MBBS. MSc.

what is

Complex Trauma

Complex trauma generally refers to traumatic stressors that are interpersonal, that is, they are premeditated, planned, and caused by other humans, such as violating and/or exploitation of another person. Common, everyday examples of these stressors include but are not limited to:

Basically, psychological trauma is defined not from the event itself.

But from the fact that the individuals’ neurocircuitry and neurophysiology are overwhelmed, disrupted and negatively impacted to a degree that the individual’s neuropsychological mechanisms are unable to cope with the stress of the event. The cascade of symptoms that ultimately occur due to this inability to adapt to, and find meaning in the event lead to neuropsychological systems that maladapt and these mal-adaptations form the basis of the traumatic symptoms.

Frequently Asked

Some stressors can actually be life‐threatening due to the degree of violence, physical violation, and deprivation involved. Most however threaten the individual’s emotional, mental health and physical well‐being due to the degree of personal invalidation, disregard, neglect, abandonment, deprivation, active antipathy, and coercion involved.

Yes. Interpersonal trauma does happen within the family. This type of trauma which stands out from all other forms of trauma for a number of reasons, is now referred to as ‘family-of-origin trauma’ and occurs between family members or in other close significant relationships.

By far, the commonest forms of abuse (physical and emotional), assault and violence of all kinds occur between people who know each other, and more often than not very familiar with and even have close relationships with each other.

Over time, the victim becomes increasingly debilitated, despondent, or in a state of adaptation, accommodation, and dissociation with the perceived power differential between perpetrator and victim becomes ever larger and further compounded.

frequently asked

Some stressors can actually be life‐threatening due to the degree of violence, physical violation, and deprivation involved. Most however threaten the individual’s emotional, mental health and physical well‐being due to the degree of personal invalidation, disregard, neglect, abandonment, deprivation, active antipathy, and coercion involved.

Yes. Interpersonal trauma does happen within the family.
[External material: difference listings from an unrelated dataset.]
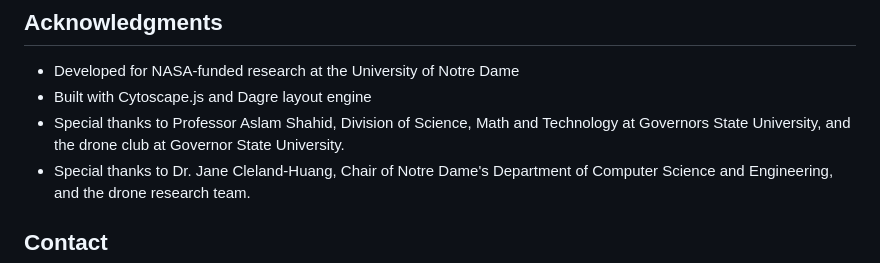
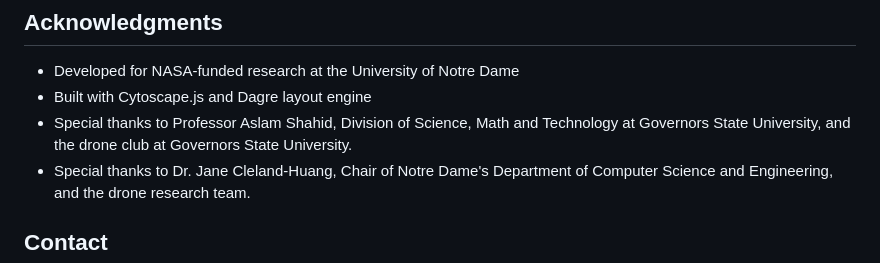
Before and after one commit to iamjdm/ND-drone-flowchart, a Markdown page: ND-drone-flowchart/README.md, the part around the change. Drawn GitHub-style.

Commit message:
Fix typo in acknowledgments section

```diff
--- a/ND-drone-flowchart/README.md
+++ b/ND-drone-flowchart/README.md
@@ -114,7 +114,7 @@ This project is licensed under the MIT License - see the [LICENSE](LICENSE) file
 
 - Developed for NASA-funded research at the University of Notre Dame
 - Built with Cytoscape.js and Dagre layout engine
-- Special thanks to Professor Aslam Shahid, Division of Science, Math and Technology at Governors State University, and the drone club at Governor State University.
+- Special thanks to Professor Aslam Shahid, Division of Science, Math and Technology at Governors State University, and the drone club at Governors State University.
 - Special thanks to Dr. Jane Cleland-Huang, Chair of Notre Dame's Department of Computer Science and Engineering, and the drone research team.
 
 ## Contact
```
This type of trauma which stands out from all other forms of trauma for a number of reasons, is now referred to as ‘family-of-origin trauma’ and occurs between family members or in other close significant relationships.

By far, the commonest forms of abuse (physical and emotional), assault and violence of all kinds occur between people who know each other, and more often than not very familiar with and even have close relationships with each other.
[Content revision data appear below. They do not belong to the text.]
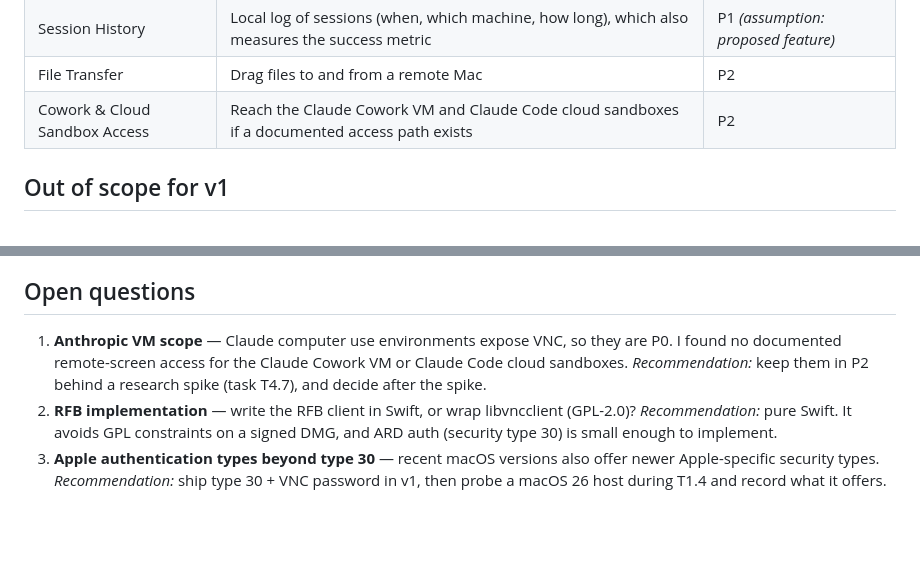
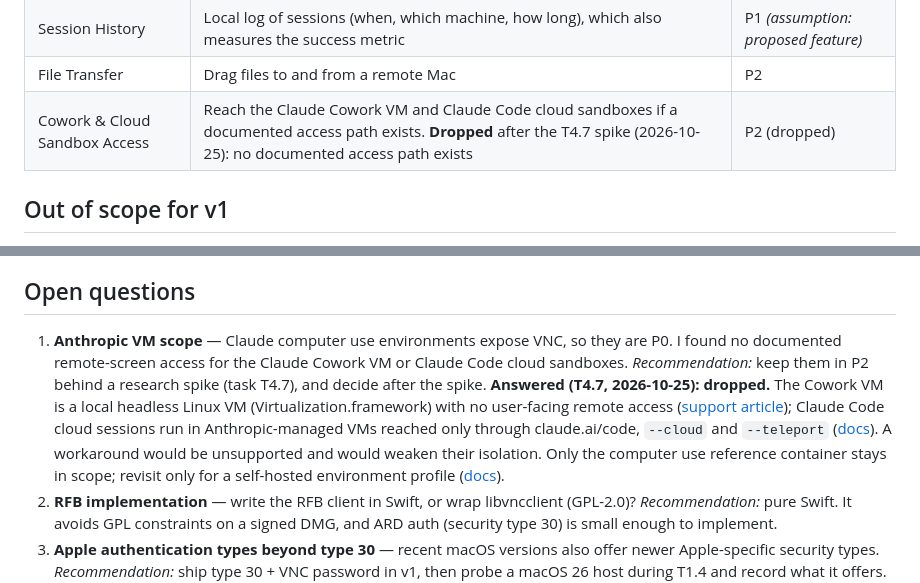
Before and after one commit to vincentlauriat/RemoteDeck, a Markdown page: PRD.md, 2 parts joined by grey strips. Rendered like a GitHub page; blank space fills up the shorter version.

Commit message:
docs: record the T4.7 spike decision (drop Cowork and cloud sandbox access) (#24)

```diff
--- a/PRD.md
+++ b/PRD.md
@@ -32,7 +32,7 @@ Today, reaching a remote Mac means juggling Apple Remote Desktop (heavy, fleet-m
 | Status Notifications | macOS notification when a watched machine goes offline or comes back | P1 |
 | Session History | Local log of sessions (when, which machine, how long), which also measures the success metric | P1 *(assumption: proposed feature)* |
 | File Transfer | Drag files to and from a remote Mac | P2 |
-| Cowork & Cloud Sandbox Access | Reach the Claude Cowork VM and Claude Code cloud sandboxes if a documented access path exists | P2 |
+| Cowork & Cloud Sandbox Access | Reach the Claude Cowork VM and Claude Code cloud sandboxes if a documented access path exists. **Dropped** after the T4.7 spike (2026-10-25): no documented access path exists | P2 (dropped) |
 
 ## Out of scope for v1
 
@@ -71,7 +71,7 @@ Today, reaching a remote Mac means juggling Apple Remote Desktop (heavy, fleet-m
 
 ## Open questions
 
-1. **Anthropic VM scope** — Claude computer use environments expose VNC, so they are P0. I found no documented remote-screen access for the Claude Cowork VM or Claude Code cloud sandboxes. *Recommendation:* keep them in P2 behind a research spike (task T4.7), and decide after the spike.
+1. **Anthropic VM scope** — Claude computer use environments expose VNC, so they are P0. I found no documented remote-screen access for the Claude Cowork VM or Claude Code cloud sandboxes. *Recommendation:* keep them in P2 behind a research spike (task T4.7), and decide after the spike. **Answered (T4.7, 2026-10-25): dropped.** The Cowork VM is a local headless Linux VM (Virtualization.framework) with no user-facing remote access ([support article](https://support.claude.com/en/articles/14479288)); Claude Code cloud sessions run in Anthropic-managed VMs reached only through claude.ai/code, `--cloud` and `--teleport` ([docs](https://code.claude.com/docs/en/claude-code-on-the-web)). A workaround would be unsupported and would weaken their isolation. Only the computer use reference container stays in scope; revisit only for a self-hosted environment profile ([docs](https://code.claude.com/docs/en/self-hosted-environments)).
 2. **RFB implementation** — write the RFB client in Swift, or wrap libvncclient (GPL-2.0)? *Recommendation:* pure Swift. It avoids GPL constraints on a signed DMG, and ARD auth (security type 30) is small enough to implement.
 3. **Apple authentication types beyond type 30** — recent macOS versions also offer newer Apple-specific security types. *Recommendation:* ship type 30 + VNC password in v1, then probe a macOS 26 host during T1.4 and record what it offers. *Probed 2026-10-19 on macOS 26 (minim6):* banner `RFB 003.889`, types `[30, 33, 36, 2, 35]`; type 30 uses generator 5 with a 4096-bit RFC 3526 group 16 prime. Types 30 and 2 are enough for v1; 33/35/36 stay out of scope.
 4. **Claude Assistant cost and control** — computer use calls send screenshots, which costs tokens. *Recommendation:* on demand only (never continuous), confirmation required for every action, and a visible per-session token counter.
```
Also changed, not shown: ImplementationPlan.md (+2 -0 lines).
Over time, the victim becomes increasingly debilitated, despondent, or in a state of adaptation, accommodation, and dissociation with the perceived power differential between perpetrator and victim becomes ever larger and further compounded.

Learn More About

Complex Trauma

Complex trauma generally refers to traumatic stressors that are interpersonal…

The English word ‘trauma’ derives from the ancient Greek word τραῦμα

The human brain is wired up in such a way that survival is given precedence… 

75% of all trauma is inter-personal.

This means it is inflicted (often purposefully) by one human being onto another.

When such adversities occur in the context of close relationships and are perpetrated by the very human beings we should rely on for our survival and well being, they involve a level of interpersonal betrayal that create immense difficulties in the future with personal identity and therefore in relationships with others.